    Chakshu Gupta, Heartland Regional Medical Center, St. Joseph, Missouri

    10 August 2005

    I enjoyed reading the review on multiple synchronous and metachronous primary tumors by Koutsopoulos, et al.1 In their review they reference an article by Chun, et al, who found that rates of bladder cancers were 18 times higher in patient’s with prostate cancers and the rates of prostate cancer to 19 times higher in those with bladder cancers. In their review of 24 patients with both types of cancers, all had adenocarcinoma of the prostate and urothelial carcinoma of the urinary bladder. They also reviewed several other large series with similar findings. This interesting fact can be explained by examining the molecular genetics of both types of carcinomas. Deletions in tumor suppressor genes, including RB1 (13q14), TP53 (17p13), and PTEN (10q23), have been reported in both prostatic adenocarcinomas and urothelial carcinomas.2-6

    We recently encountered an elderly gentleman who underwent cystoprostatectomy for a bladder tumor. He was found to have a pure primary small-cell neuroendocrine carcinoma of the urinary bladder, as well as prostatic acinar adenocarcinoma (Gleason 3+2=5). To the best of my knowledge, these two synchronous tumors have not been reported together in one patient. Cheng, et al reported deletions in TP53 (17q13) in primary small-cell neuroendocrine bladder carcinomas, and suggested a common origin of both the neuroendocrine cells and native urothelial cells.7 This molecular genetic alteration is also present in prostate adenocarcinomas and thus may explain the presence of the two synchronous tumors in our patient.

    Chakshu Gupta, M.D.

    Heartland Regional Medical Center

    St. Joseph, Missouri


    1. Anastasios V Koutsopoulos, Konstantina I Dambaki, George Datseris, Elpida Giannikaki, Marios Froudarakis, Efstathios Stathopoulos

    World Journal of Surgical Oncology 2005, 3:51 (26 July 2005)

    2. Chun CY. Coincidence of bladder and prostate cancer.
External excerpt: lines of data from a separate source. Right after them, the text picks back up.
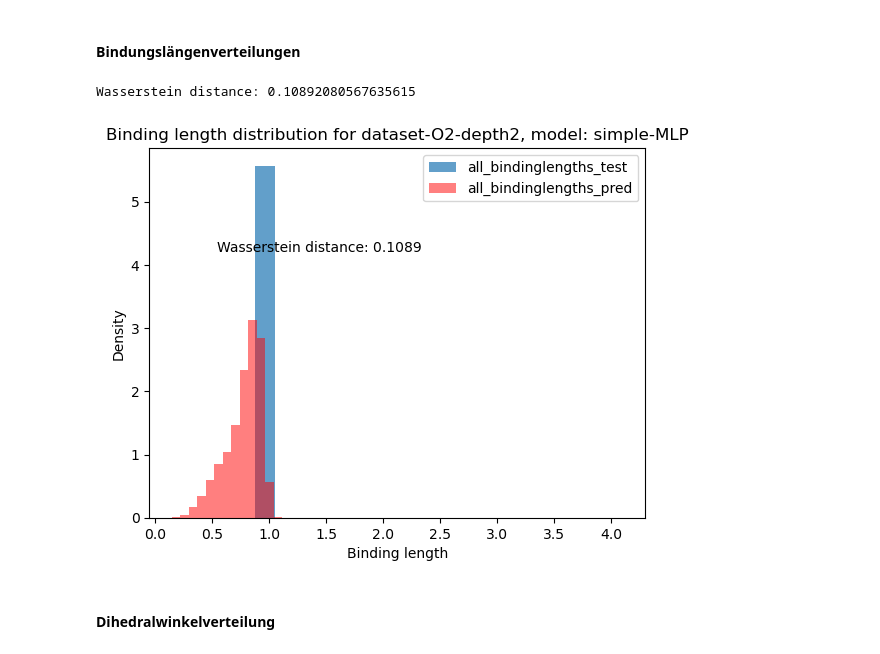
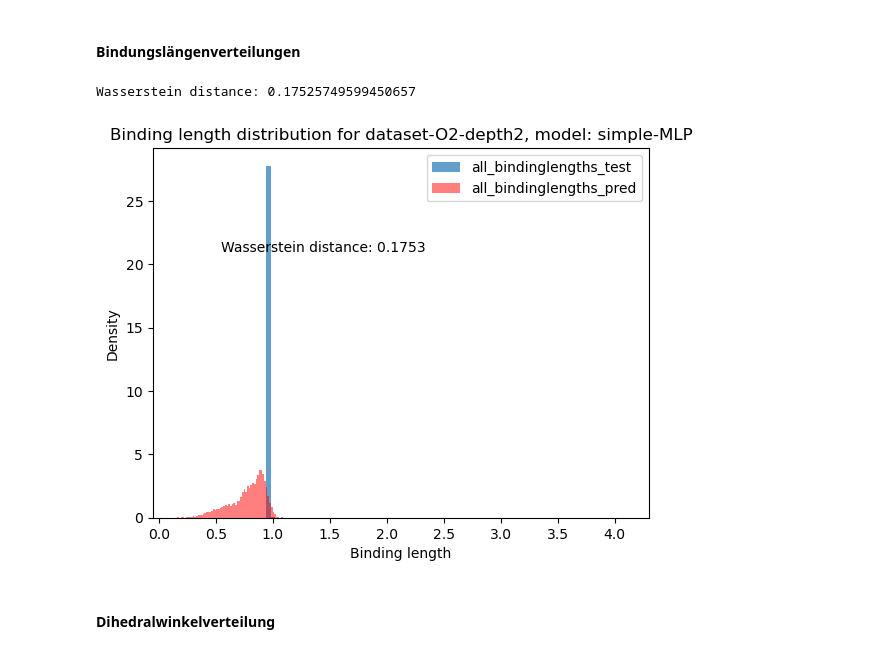
Before and after one commit to Hasosh/Hydrogen-Prediction, a Jupyter notebook: src/test_models.ipynb, the cells around one changed output. Drawn from its saved outputs; the diff is of its cells as text; code cells hidden in the pictures.

Commit message:
updated notebooks train_models.ipynb test_models.ipynb

```diff
--- a/src/test_models.ipynb
+++ b/src/test_models.ipynb
@@ -483,0 +486,9 @@ plt.show()
+# %%
+import pickle
+
+base_folder_name = 'dataset-C4-depth2-withcon'
+
+with open(f'../data/{base_folder_name}/connections.pkl', 'rb') as f:
+    connections = pickle.load(f)
+
+connections_train, connections_test = connections
@@ -619,34 +682,34 @@ plt.show()
 all_bindinglengths_test = bindungslängen(y_test)
 # %%
 all_bindinglengths_pred = bindungslängen(y_pred)
-# %%
-# Calculate Wasserstein distance
-distance = calculate_wasserstein_distance(all_bindinglengths_test, all_bindinglengths_pred, bins=20, range=(0, 5))
-print(f'Wasserstein distance: {distance}')
-# %% [output]
-Wasserstein distance: 0.10892080567635615
+# %%
+# Calculate Wasserstein distance
+distance = calculate_wasserstein_distance(all_bindinglengths_test, all_bindinglengths_pred, bins=100, range=(0, 5))
+print(f'Wasserstein distance: {distance}')
+# %% [output]
+Wasserstein distance: 0.17525749599450657
 # %%
 # Plot histograms
-plt.hist(all_bindinglengths_test, bins=20, density=True, alpha=0.7, label='all_bindinglengths_test')
-plt.hist(all_bindinglengths_pred, bins=20, density=True, alpha=0.5, color="red", label='all_bindinglengths_pred')
+plt.hist(all_bindinglengths_test, bins=100, density=True, alpha=0.7, label='all_bindinglengths_test')
+plt.hist(all_bindinglengths_pred, bins=100, density=True, alpha=0.5, color="red", label='all_bindinglengths_pred')
 plt.title("Binding length distribution for dataset-O2-depth2, model: simple-MLP")
 plt.xlabel("Binding length")
 plt.ylabel("Density")
 
 # Add Wasserstein distance text
 plt.text(0.55, 0.75, f'Wasserstein distance: {distance:.4f}',
          horizontalalignment='right',
          verticalalignment='top',
          transform=plt.gca().transAxes)
 
 # Add legend
 plt.legend()
 
 # Save plot
 plt.savefig("../img/testing/dataset-O2-depth2/bindinglength-distribution.png", bbox_inches='tight')
 plt.show()
 # %% [output]
-[figure, old version]
+[figure, new version]
 # %% [markdown]
 #### Dihedralwinkelverteilung
 # %%
```
Also changed, not shown: parts of 7 cells of this notebook, 1 other file.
J Urol 1997, 157:65-67

    3. Knowles MA. What we could do now: molecular pathology of bladder cancer. J Clin Pathol:Mol Pathol 2001, 54:215-221
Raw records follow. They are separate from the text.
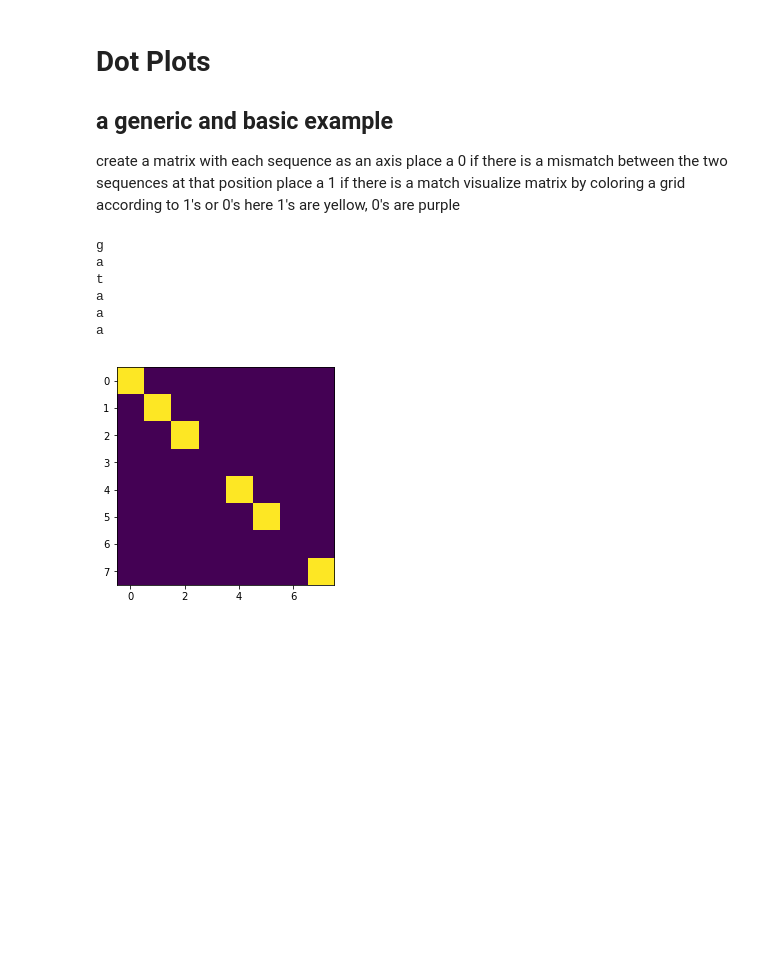
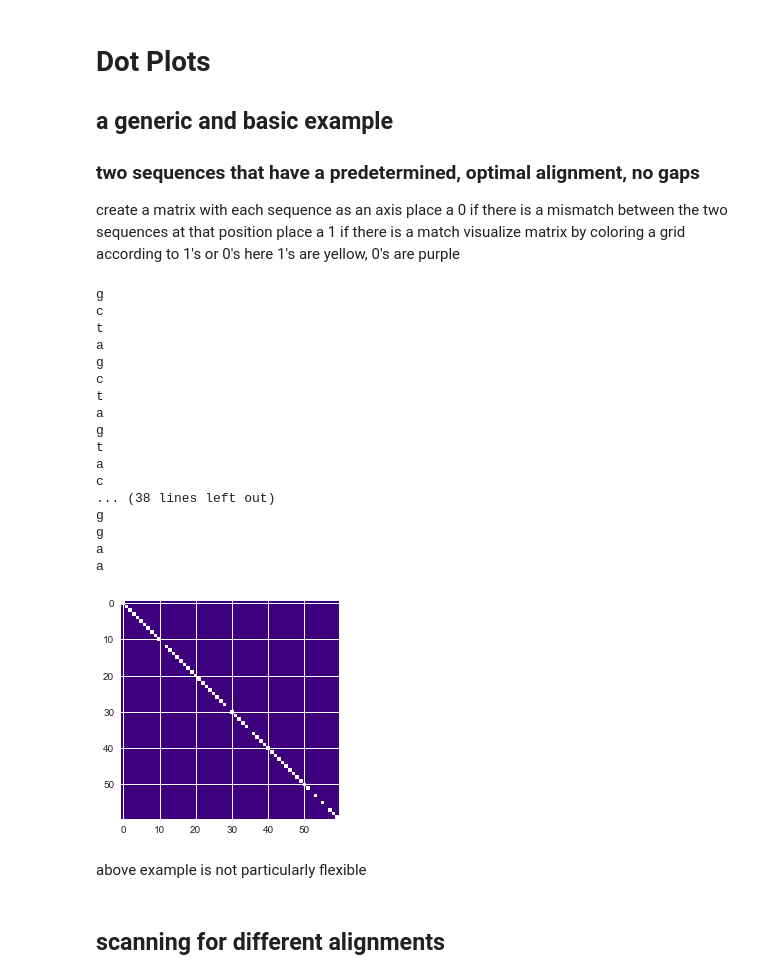
Before and after one commit to Intertangler/bioinformatics_stockholm, a Jupyter notebook: 1_dotplots/dotplot1.ipynb, the cells around one changed output. Saved outputs shown, nothing was run; the diff lists cells and outputs as text; code cells hidden in the pictures; blank space fills up the shorter version.

```diff
--- a/1_dotplots/dotplot1.ipynb
+++ b/1_dotplots/dotplot1.ipynb
@@ -1,6 +1,7 @@
 # %% [markdown]
 # Dot Plots
 ## a generic and basic example
+### two sequences that have a predetermined, optimal alignment, no gaps
 create a matrix with each sequence as an axis
 place a 0 if there is a mismatch between the two sequences at that position
 place a 1 if there is a match
@@ -9,21 +10,40 @@ here 1's are yellow, 0's are purple
 # %%
 %matplotlib inline
 import numpy as np
 import matplotlib.pyplot as plt
-sequence_1 = 'gatcaaaa'
-sequence_2 = 'gatgaata'
+import seaborn
+seaborn.set()
+sequence_1 = 'gctagctagtagcttaggatgatcgtacgtagctagctgattatagagagagaaggagaa'
+sequence_2 = 'gctagctagtaccttaggatgatcgtacgaagctaactgattatagagagagcaagcgaa'
 dot_matrix = np.zeros((len(sequence_1),len(sequence_2)))
 for base in range(0,len(sequence_1)):
     if sequence_1[base] == sequence_2[base]:
         print sequence_1[base]
         dot_matrix[base,base] = 1
-plt.imshow(dot_matrix)
+plt.imshow(dot_matrix,cmap="Purples_r",interpolation='none')
 plt.show()
 # %% [output]
+g
+c
+t
+a
+g
+c
+t
+a
+g
+t
+a
+c
+... (38 lines left out)
+g
 g
 a
-t
 a
-a
-a
-[figure, old version]
+[figure, new version]
+# %% [markdown]
+above example is not particularly flexible
+# %% [markdown]
+
+
+## scanning for different alignments
```
Also changed, not shown: parts of 7 cells of this notebook.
    4. Schulz WA, Burchardt M, Cronauer MV. Molecular biology of prostate cancer. Mol Hum Repro 2003, 9(8):437-448

    5. Strohmeyer DM, Berger AP, Moore DH, Bartsch G, Klocker H, Carroll PR, et al. Genetic aberrations in prostate carcinoma detected by comparative genomic hybridization and microsatellite analysis: association with progression and angiogenesis. Prostate 2004, 59(1):43-58

    6. Visakorpi T. The molecular genetics of prostate cancer. Urol 2003, 62(5):3-10
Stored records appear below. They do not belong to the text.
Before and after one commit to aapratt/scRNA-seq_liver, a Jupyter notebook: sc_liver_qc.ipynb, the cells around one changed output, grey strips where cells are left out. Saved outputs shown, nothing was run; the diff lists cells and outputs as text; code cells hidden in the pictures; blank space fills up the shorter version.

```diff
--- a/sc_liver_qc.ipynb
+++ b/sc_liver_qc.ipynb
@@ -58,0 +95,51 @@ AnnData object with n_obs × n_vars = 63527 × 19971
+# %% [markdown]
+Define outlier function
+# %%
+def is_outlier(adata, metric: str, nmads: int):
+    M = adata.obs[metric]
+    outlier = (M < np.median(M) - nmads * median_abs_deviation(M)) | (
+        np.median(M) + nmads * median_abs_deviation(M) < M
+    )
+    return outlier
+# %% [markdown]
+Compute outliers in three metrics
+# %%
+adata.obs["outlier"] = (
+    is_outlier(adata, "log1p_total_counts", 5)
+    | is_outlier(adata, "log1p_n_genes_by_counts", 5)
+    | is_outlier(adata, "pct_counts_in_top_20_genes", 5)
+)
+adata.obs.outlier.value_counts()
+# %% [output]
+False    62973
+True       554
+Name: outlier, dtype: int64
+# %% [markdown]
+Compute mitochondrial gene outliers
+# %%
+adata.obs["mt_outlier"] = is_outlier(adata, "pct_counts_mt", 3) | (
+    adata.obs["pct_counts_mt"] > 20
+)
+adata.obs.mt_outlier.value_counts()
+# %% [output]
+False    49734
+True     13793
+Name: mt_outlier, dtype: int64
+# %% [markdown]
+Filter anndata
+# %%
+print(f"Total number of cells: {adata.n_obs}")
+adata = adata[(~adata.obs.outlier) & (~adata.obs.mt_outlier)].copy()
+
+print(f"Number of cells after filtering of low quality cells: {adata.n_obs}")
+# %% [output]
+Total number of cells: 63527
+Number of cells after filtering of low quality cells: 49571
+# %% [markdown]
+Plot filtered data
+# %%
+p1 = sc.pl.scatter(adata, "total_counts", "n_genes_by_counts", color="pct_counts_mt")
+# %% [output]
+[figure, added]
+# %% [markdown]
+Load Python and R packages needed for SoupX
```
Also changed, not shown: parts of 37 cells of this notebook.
    7. Cheng L, Jones TD, McCarthy RP, Eble JN, Wang M, MacLennan GT, et al. Molecular genetic evidence for a common clonal origin of urinary bladder small cell carcinoma and coexisting urothelial carcinoma. Am J Pathol 2005, 166(5):1533-1539

    Competing interests